941 F2d 1210 Mulazim v. Michigan Department of Corrections

941 F.2d 1210

Fadee MULAZIM, Plaintiff-Appellant,

No. 91-1036.

United States Court of Appeals, Sixth Circuit.

Aug. 14, 1991.

NOTICE: Sixth Circuit Rule 24(c) states that citation of unpublished dispositions is disfavored except for establishing res judicata, estoppel, or the law of the case and requires service of copies of cited unpublished dispositions of the Sixth Circuit.

Before BOYCE F. MARTIN, Jr. and DAVID A. NELSON, Circuit Judges, and WELLFORD, Senior Circuit Judge.


view counter

Fadee Mulazim, a pro se Michigan prisoner, appeals the dismissal without prejudice of his civil rights action filed under 42 U.S.C. § 1983. This case has been referred to a panel of the court pursuant to Rule 9(a), Rules of the Sixth Circuit. Upon examination, this panel unanimously agrees that oral argument is not needed. Fed.R.App.P. 34(a).


Mulazim filed his complaint by counsel in the district court, alleging that prison officials harassed and assaulted him and encouraged prisoners to harass and assault him, and that he was subjected to wrongful transfers and reclassifications. Defendants moved to dismiss the complaint or for a more definite statement, and plaintiff responded in opposition. Thereafter, plaintiff filed a first amended complaint and a second amended complaint by counsel. Counsel for plaintiff then moved to withdraw from the case and the magistrate granted counsel's motion to withdraw.
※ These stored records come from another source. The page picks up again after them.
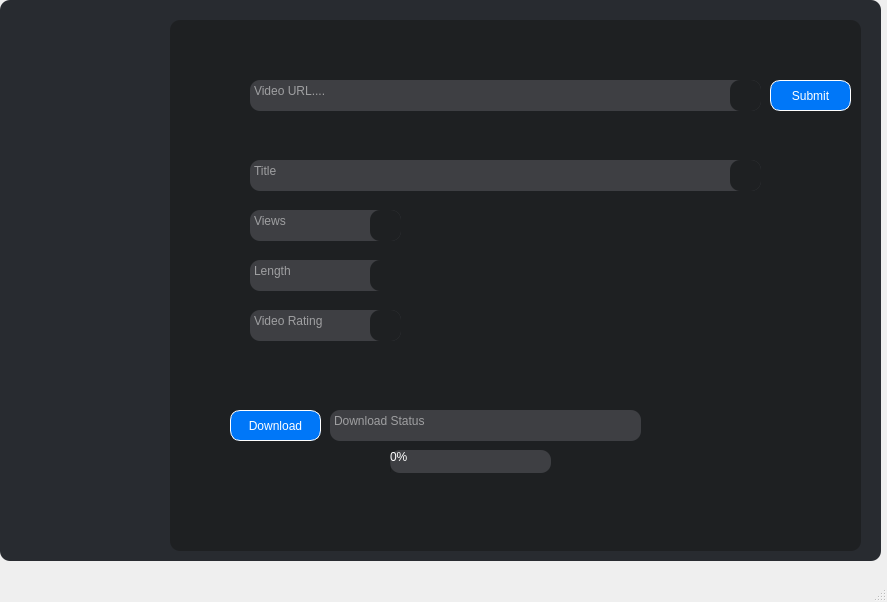
The window that main.ui (mohammedyazid/Youtube-Video-Downloader) describes before a commit, drawn with Qt 5.
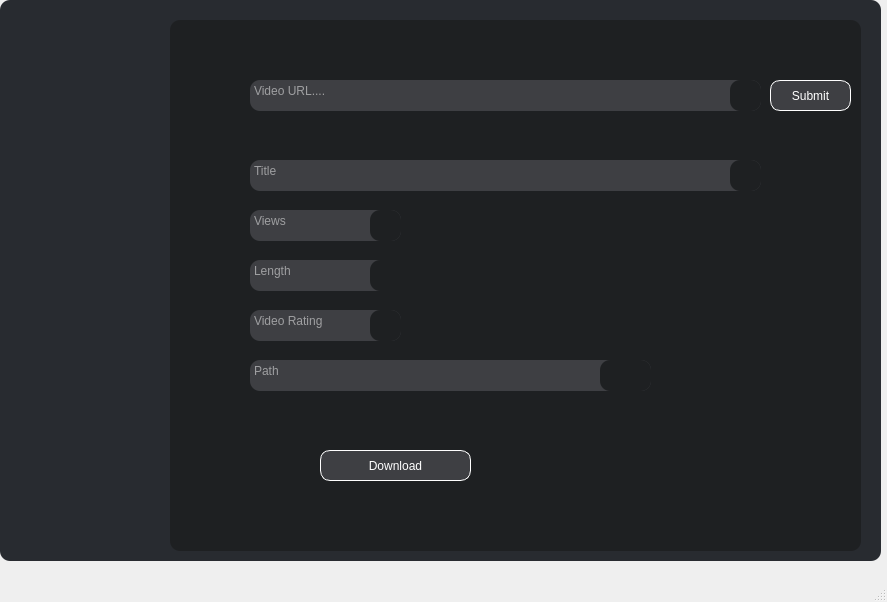
The same window after the commit. Icons and pictures are not drawn.

Patch:
```diff
--- a/main.ui
+++ b/main.ui
@@ -118,7 +118,7 @@
 text-transform: uppercase;
 text-align: center;
 line-height: 1;
-background-color :rgb(0, 119, 248);
+background-color: rgb(62, 63, 67);
 
 outline: none;  
     
@@ -276,9 +276,9 @@
       </property>
       <property name="geometry">
        <rect>
-        <x>160</x>
-        <y>390</y>
-        <width>311</width>
+        <x>310</x>
+        <y>430</y>
+        <width>181</width>
         <height>31</height>
        </rect>
       </property>
@@ -286,7 +286,7 @@
        <cursorShape>IBeamCursor</cursorShape>
       </property>
       <property name="styleSheet">
-       <string notr="true">background-color: rgb(62, 63, 67);
+       <string notr="true">background-color: rgb(30, 32, 34);
 color:white;
 border-style: solid;
 border-width: 0px;
@@ -305,7 +305,7 @@
 &lt;p align=&quot;center&quot; style=&quot;-qt-paragraph-type:empty; margin-top:0px; margin-bottom:0px; margin-left:0px; margin-right:0px; -qt-block-indent:0; text-indent:0px;&quot;&gt;&lt;br /&gt;&lt;/p&gt;&lt;/body&gt;&lt;/html&gt;</string>
       </property>
       <property name="placeholderText">
-       <string>Download Status</string>
+       <string/>
       </property>
      </widget>
      <widget class="QPushButton" name="pushButton">
@@ -438,36 +438,12 @@
        </size>
       </property>
      </widget>
-     <widget class="QProgressBar" name="progressBar">
-      <property name="enabled">
-       <bool>true</bool>
-      </property>
-      <property name="geometry">
-       <rect>
-        <x>220</x>
-        <y>430</y>
-        <width>161</width>
-        <height>23</height>
-       </rect>
-      </property>
-      <property name="styleSheet">
-       <string notr="true">background-color: rgb(62, 63, 67);
-color:white;
-border-style: solid;
-border-width: 0px;
-border-radius: 10px;
-</string>
-      </property>
-      <property name="value">
-       <number>0</number>
-      </property>
-     </widget>
      <widget class="QPushButton" name="DOWNLOAD">
       <property name="geometry">
        <rect>
-        <x>60</x>
-        <y>390</y>
-        <width>91</width>
+        <x>150</x>
+        <y>430</y>
+        <width>151</width>
         <height>31</height>
        </rect>
       </property>
@@ -483,7 +459,7 @@
 text-transform: uppercase;
 text-align: center;
 line-height: 1;
-background-color :rgb(0, 119, 248);
+background-color: rgb(62, 63, 67);
 
 outline: none;  
     
@@ -503,8 +479,92 @@
       </property>
       <property name="iconSize">
        <size>
-        <width>40</width>
-        <height>40</height>
+        <width>25</width>
+        <height>25</height>
+       </size>
+      </property>
+     </widget>
+     <widget class="QTextEdit" name="title_2">
+      <property name="enabled">
+       <bool>false</bool>
+      </property>
+      <property name="geometry">
+       <rect>
+        <x>80</x>
+        <y>340</y>
+        <width>401</width>
+        <height>31</height>
+       </rect>
+      </property>
+      <property name="cursor" stdset="0">
+       <cursorShape>IBeamCursor</cursorShape>
+      </property>
+      <property name="styleSheet">
+       <string notr="true">background-color: rgb(62, 63, 67);
+color:white;
+border-style: solid;
+border-width: 0px;
+border-radius: 10px;
+
+</string>
+      </property>
+      <property name="verticalScrollBarPolicy">
+       <enum>Qt::ScrollBarAlwaysOff</enum>
+      </property>
+      <property name="undoRedoEnabled">
+       <bool>true</bool>
+      </property>
+      <property name="placeholderText">
+       <string>Path </string>
+      </property>
+     </widget>
+     <widget class="QPushButton" name="path_button">
+      <property name="geometry">
+       <rect>
+        <x>430</x>
+        <y>340</y>
+        <width>51</width>
+        <height>31</height>
+       </rect>
+      </property>
+      <property name="styleSheet">
+       <string notr="true">QPushButton {
+transition: all .5s ease;
+color:white;
+	font: 75 11pt &quot;Chilanka&quot;;
+border-style: solid;
+border-width: 0px;
+border-radius: 10px;
+
+text-transform: uppercase;
+text-align: center;
+line-height: 1;
+background-color: rgb(30, 32, 34);
+
+outline: none;  
+    
+}
+QPushButton:hover {
+    color:rgb(24, 33, 62);
+    background-color: white;;
+}
+
+
+
+
+</string>
+      </property>
+      <property name="text">
+       <string/>
+      </property>
+      <property name="icon">
+       <iconset>
+        <normaloff>Icons/folder (1).png</normaloff>Icons/folder (1).png</iconset>
+      </property>
+      <property name="iconSize">
+       <size>
+        <width>25</width>
+        <height>25</height>
        </size>
       </property>
      </widget>
```
Left out of the diff: 17 changed lines with no effect on the pictures.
Next, the district court entered an order, inter alia, directing plaintiff to notify the court whether he intended to proceed pro se, whether the second amended complaint accurately represented plaintiff's claims, and the relationship between plaintiff's claims and other lawsuits to which plaintiff was a party. Plaintiff did not respond to the order, and the district court dismissed the case without prejudice and denied plaintiff leave to proceed in forma pauperis on appeal.


This court granted plaintiff leave to appeal in forma pauperis. Upon consideration, we conclude that the district court abused its discretion in dismissing plaintiff's case.


The district court has authority to dismiss an action as a sanction for failure to prosecute under Fed.R.Civ.P. 41(b). Link v. Wabash R.R. Co., 370 U.S. 626, 629-32 (1962). Dismissal should generally be imposed only where there exists a "clear record of delay or contumacious conduct by the plaintiff." Vinci v. Consolidated Rail Corp., 927 F.2d 287 (6th Cir 1991) (per curiam); Patterson v. Township of Grand Blanc, 760 F.2d 686, 688 (6th Cir.1985) (per curiam); Carter v. City of Memphis, 636 F.2d 159, 161 (6th Cir.1980) (per curiam) (quoting Silas v. Sears, Roebuck & Co., 586 F.2d 382, 385 (5th Cir.1978)). A dismissal for lack of prosecution will be reviewed only for abuse of discretion. Link, 370 U.S. at 633. However, absent advance notice that dismissal is contemplated or a record showing plaintiff's bad faith or lack of diligence in pursuing his claim, dismissal is improper. Harris v. Callwood, 844 F.2d 1254, 1256 (6th Cir.1988).


Here, plaintiff received no notice that dismissal was contemplated by the district court. In fact, plaintiff contends that he did not receive the court's order at all until after the dismissal. Further, although primary counsel for plaintiff withdrew from the case after filing a second amended complaint, the district court docket sheet reflects that two other attorneys had entered appearances on behalf of plaintiff but were not notified of the district court's order. Under these circumstances, dismissal of plaintiff's action was improper.


Accordingly, the judgment of the district court is vacated pursuant to Rule 9(b)(3), Rules of the Sixth Circuit, and the case is remanded to the district court for further proceedings consistent with this order. (The district court may require plaintiff or his counsel to take prompt steps to indicate the alleged basis for his claim and its relationship to other litigation instituted by plaintiff).